show, don’t tell, and
kill your little darlings.
The first piece of advice is exactly what it says: as a writer, I need to show you, through rich descriptive writing, an emotion, a scene, an event. I should not list off the physical characteristics of a person or tell you my emotional response – I should show you.
I poured my tea. The sound was surprising.
I heard the tea pouring into the cup, filling the silence of the house. I had made a thousand cups, but that was the first time I noticed the auditory beauty of the ritual. I smelled the mint of the tea blend and was mesmerized by the spin and whirl of hot water into a cup, like an eddy in a pool of still water.
(Hopefully you ‘saw’ the tea more clearly in the second example.)
The second piece of advice sounds a bit like a call to action against someone we love – kill your little darlings. As a matter of fact, the first person giving this writing advice stated it even more violently:
If you here require a practical rule of me, I will present you with this: ‘Whenever you feel an impulse to perpetrate a piece of exceptionally fine writing, obey it—whole-heartedly—and delete it before sending your manuscript to press. Murder your darlings. (Cornish writer Sir Arthur Quiller-Couch, pen-name Q)
Stephen King, being Stephen King, states, “…kill your darlings, kill your darlings, even when it breaks your egocentric little scribbler’s heart, kill your darlings.” Kill three times in a sentence is rather severe.
But what the heck are one’s “darlings”?
When writing, often in early drafts, there can be some really brilliant phrases or single words that come out of one’s brain, through our bodies and on to the page. And we are convinced, completely and utterly, that our work will be diminished without those words.
Judith Claire Mitchell, author of Reunion of Ghosts, sadly parted with a self-description her main character used, stating she was “negligible as an eyelash”. Mitchell was deeply saddened by the loss of these four words, but less so when she saw another writer use them. In the end, her darlings were apparently not so darling.
Now, four words, not such a big deal, maybe. Perhaps. But some people ‘kill’ entire pages, entire bits of stories, entire characters, settings, etc. Because for whatever reason, those pieces of writing simply do not work in the larger piece.

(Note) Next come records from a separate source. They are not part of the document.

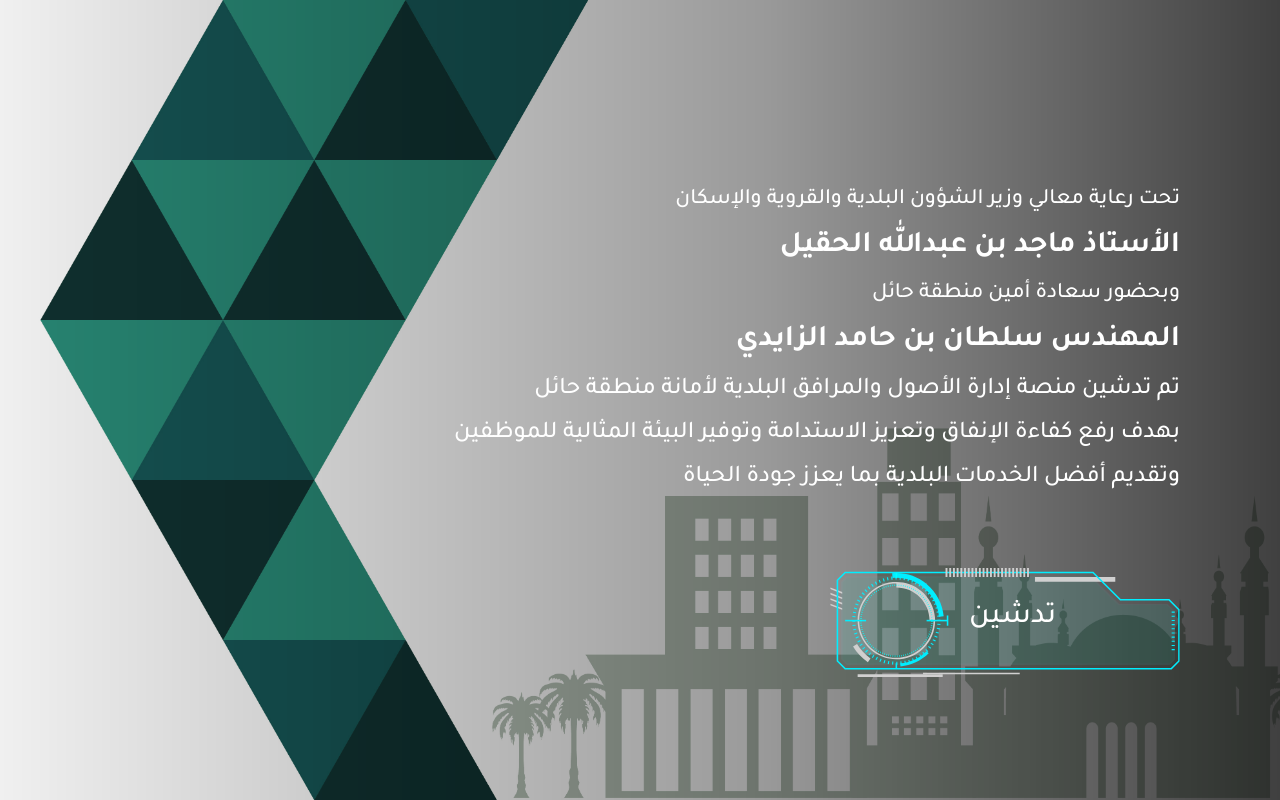
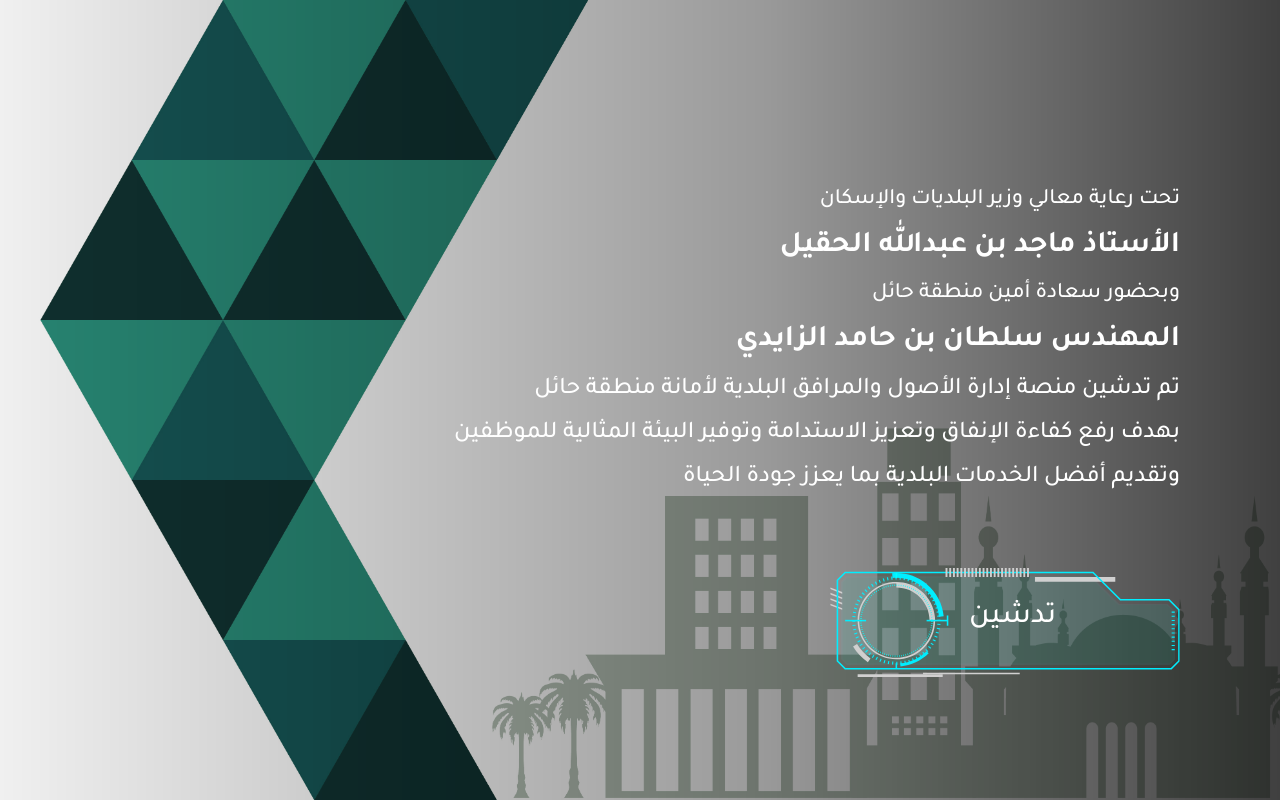
Before and after one commit to Kemorave/tadsheen, an Angular app: page / in a window 1280 px wide. Built offline with nearby package versions, Linux system fonts and the light colour scheme.

Commit message:
Changed Title

```diff
--- a/src/app/app.component.html
+++ b/src/app/app.component.html
@@ -1,7 +1,7 @@
 <body class="body">
   <div class="layer">
     <div class="content">
-      <p class="text-small">تحت رعاية معالي وزير الشؤون البلدية والقروية والإسكان</p>
+      <p class="text-small">تحت رعاية معالي وزير البلديات والإسكان</p>
       <p class="text-large">الأستاذ ماجد بن عبدالله الحقيل</p>
       <p class="text-small">وبحضور سعادة أمين منطقة حائل</p>
       <p class="text-large">المهندس سلطان بن حامد الزايدي</p>
```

One of my instructors equated the idea of having to make these type of choices to knitting. You have knitted a beautiful sweater and proudly show it to a friend. The friend admires the work and all the fine stitches. But then, the friend points out how the neon green is gorgeous, but it doesn’t seem to go with the rest of the overall piece.
Knitting means unravelling all the work after that neon green section and reworking the sweater. Often, taking something out of a piece of writing is the same: the writer Marian Palaia (The Given World) tells of having to not only cut a few words, but a third of her first draft, including a main character, Cam. The ultimate kicker is that the first word of the novel at that point was “Cam”.
That certainly would be a large chunk of unravelling.
Sometimes little darlings are truly ‘little’ – a word or phrase here or there. But when you have fallen in love with the sound of those words or phrases, it feels impossible to imagine your story without them.
There is a solution – and that is also something I hear with each class I take. Create a file for your ‘little darlings’ – whether they are words, or phrases, or entire stories. And kill them for the sake of your story.
A better analogy might be that you are engaging in literary cryogenics – merely putting them on ice until the right environment comes along to resuscitate them.
I have a file of little darlings – and big darlings. Stories and paragraphs, sentences and words. They lie awaiting the day when they too can shine.